    Let me help! Hawk turned his head, trying to find the others through the narrow gap in his helmet, a new wave of helplessness washing over him. There was Nethrida charging towards the hill, Calidis calling upon her magic and fury, Eduwiges wresting the charred prisoner from the wagon. He caught a glimpse of Addie's face when it became clear the poor man was dead and Hawk's heart ached for them, no doubt thinking him dead. Then Edu's cry...Where is Hawk? 

    I'm here! No matter how hard he tried, he couldn't call to them or free himself. Smoke filled his eyes and then he felt the impact of an arrow as it struck his shoulder. Worse still, his horse suddenly shrieked in pain and fear as it too was hit, though Hawk couldn't see how badly, and the beast shuddered and lunged beneath him. The Hounds had dispersed, called to charge by Gareth's order, and then there was space for Hawk's horse to rear and buck, blood and foam dripping from its nose and mouth. 

    As his horse turned, Hawk finally managed to find Xanderian. His eyes met hers as she raised her bow, calling out to him as she let the arrow fly. It struck his helm, dazing him and knocking the helmet clear in a shower of sparks, and any who looked could see that he was here, not that burned corpse on the ground. His relief lasted only moments, as the hiss of the arrow and the strike upon his helm set his already raging horse into full mania.     

    They were rushing away from the battle. The wind caught in Hawk's hair, stinging his eyes, and the wild charging and rearing would have surely thrown him were he not anchored fast to the saddle. He could not soothe the horse or steer it, and when he looked up he saw the danger: the cliffs.

    They were rushing towards the cliffs.

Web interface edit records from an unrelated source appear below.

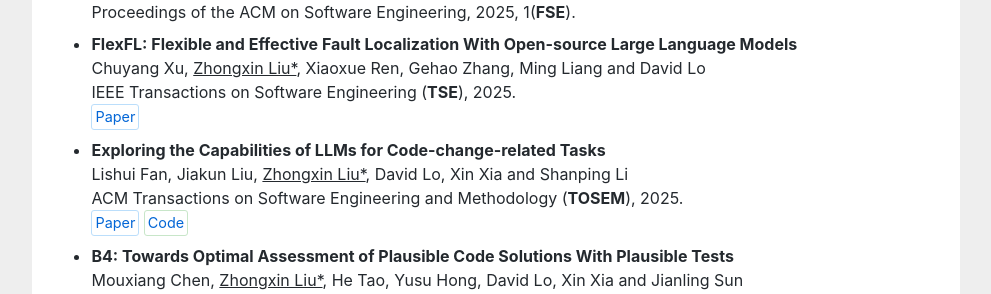
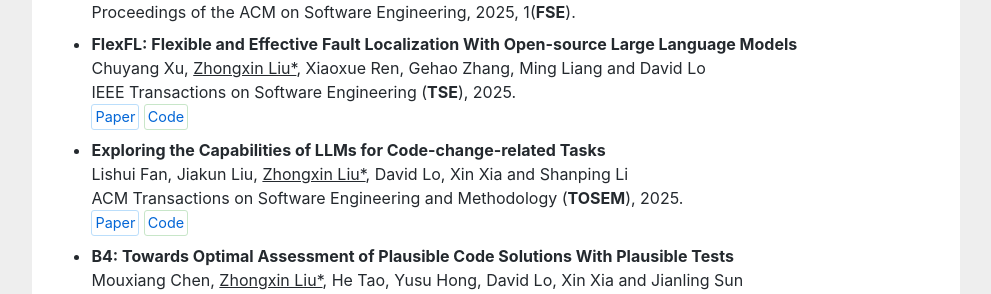
Before and after one commit to zhongxin-liu/zhongxin-liu.github.io, a Jekyll site: the page index.html, which Jekyll copies as it is, in a window 1280 px wide and 900 px high, scrolled down 680 px. Shown: the part 152-446 px from the top of the window, without its empty margins (144-1135 px from the left). Built offline with Jekyll 4.4.1, drawn with Linux system fonts in a browser that asks for light colours.

Commit message:
add the code of FlexFL

```diff
--- a/index.html
+++ b/index.html
@@ -84,7 +84,7 @@
 Chuyang Xu, <u>Zhongxin Liu*</u>, Xiaoxue Ren, Gehao Zhang, Ming Liang and David Lo<br>
 IEEE Transactions on Software Engineering (<b>TSE</b>), 2025.
 <br>
-<a href="https://doi.org/10.48550/arXiv.2411.10714" target="_blank" class="publication-link paper-link">Paper</a><br>
+<a href="https://doi.org/10.48550/arXiv.2411.10714" target="_blank" class="publication-link paper-link">Paper</a> <a href="https://github.com/ZJU-CTAG/FlexFL" target="_blank" class="publication-link code-link">Code</a><br>
 </li>
 <li>
 <b>Exploring the Capabilities of LLMs for Code-change-related Tasks</b><br>
--- a/metadata/pub2.bib
+++ b/metadata/pub2.bib
@@ -13,9 +13,9 @@
   author       = {Xu, Chuyang and {\textbf{Zhongxin Liu*}} and Ren, Xiaoxue and Zhang, Gehao and Liang, Ming and Lo, David},
   date         = {2025},
   journaltitle = {IEEE Transactions on Software Engineering (TSE)},
-  doi          = {10.48550/arXiv.2411.10714}
+  doi          = {10.48550/arXiv.2411.10714},
+  url          = {https://github.com/ZJU-CTAG/FlexFL},
 }
-
 @article{fan2025exploringc,
   title        = {Exploring the Capabilities of LLMs for Code-Change-Related Tasks},
   shorttitle   = {TOSEM 2025b},
```
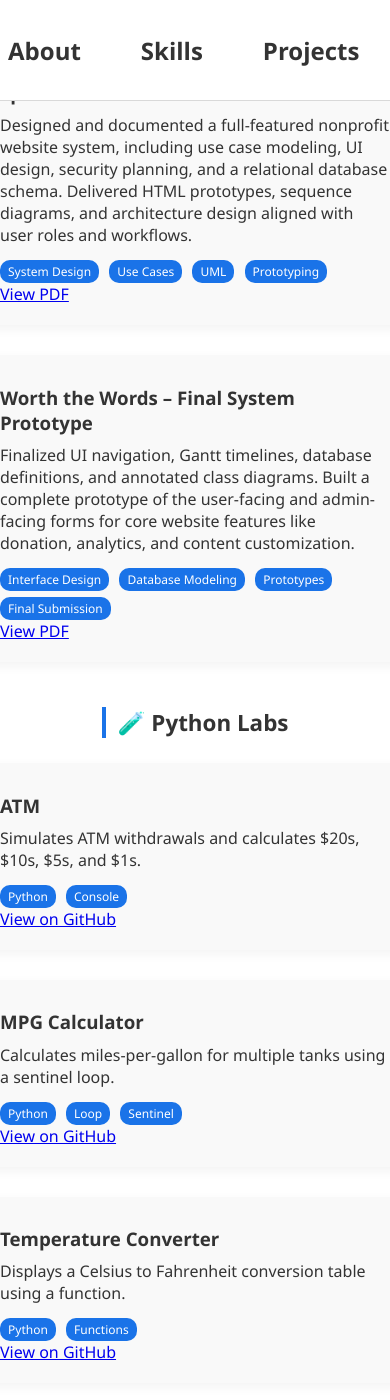
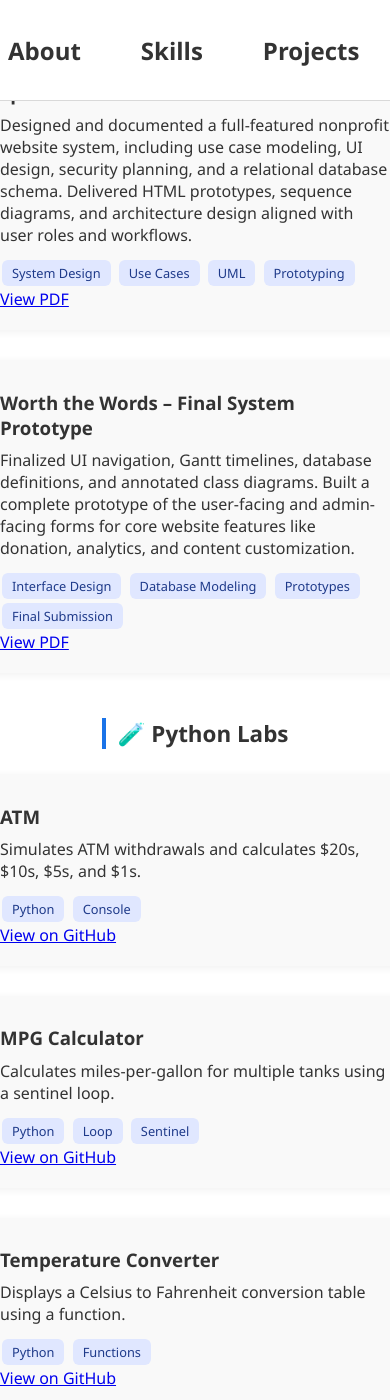
Before and after one commit to masontatafu/masontatafu.github.io, a Jekyll site: the page built from projects.md, in a window 390 px wide and 1400 px high, scrolled down 1058 px. Built offline with Jekyll 4.4.1, drawn with Linux system fonts in a browser that asks for light colours; our own code applies the rules of GitHub Pages for plain Markdown files.

Commit message:
Update style.css

```diff
--- a/assets/css/style.css
+++ b/assets/css/style.css
@@ -547,3 +547,40 @@ main > :last-child {
 .project-tags {
   margin-top: 8px;
 }
+
+
+
+/* changes to projects page to display 2x2 grid */
+.project-grid {
+  display: grid;
+  grid-template-columns: repeat(auto-fit, minmax(320px, 1fr));
+  gap: 24px;
+  margin-top: 20px;
+}
+
+.project-card {
+  background-color: #f9f9f9;
+  border-radius: 12px;
+  padding: 20px;
+  box-shadow: 0 2px 8px rgba(0, 0, 0, 0.06);
+  transition: transform 0.2s ease;
+}
+
+.project-card:hover {
+  transform: scale(1.02);
+}
+
+.project-tags {
+  margin-top: 12px;
+}
+
+.project-tags .tag {
+  display: inline-block;
+  background-color: #e0e7ff;
+  color: #1e3a8a;
+  padding: 4px 10px;
+  margin: 2px;
+  border-radius: 6px;
+  font-size: 0.8rem;
+  font-weight: 500;
+}
```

    Sheer panic gripped him and Hawk struggled in vain, managing to turn his head in time to see Xan pull back her bow once more. She knew what she needed to do, and a calm settled over him. Xan never missed. He struggled to move his hands, to hold the ropes taut as the arrow flew, knowing she intended to sever them—but with one last lunge, Hawk's horse reared over an outcropping of rock. Xan's arrow struck, severing a braid of the ropes, but not enough, and Hawk screamed in muted agony as the shaft pierced his wrist.

    Time stood still, then. Through the pain and the adrenaline and the fear, Hawk met Xan's eyes for one last moment, and then he lost sight of her, of everyone.     

    Flying. They were flying, falling, plummeting over the side of the cliff, and Hawk heard the wind rush in his ears. His heart slowed as he watched the waves rapidly coming nearer. Did he imagine he could hear the call of the seagulls far above? Closing his eyes, he let the faces of those he loved enter his mind. 

    Farewell.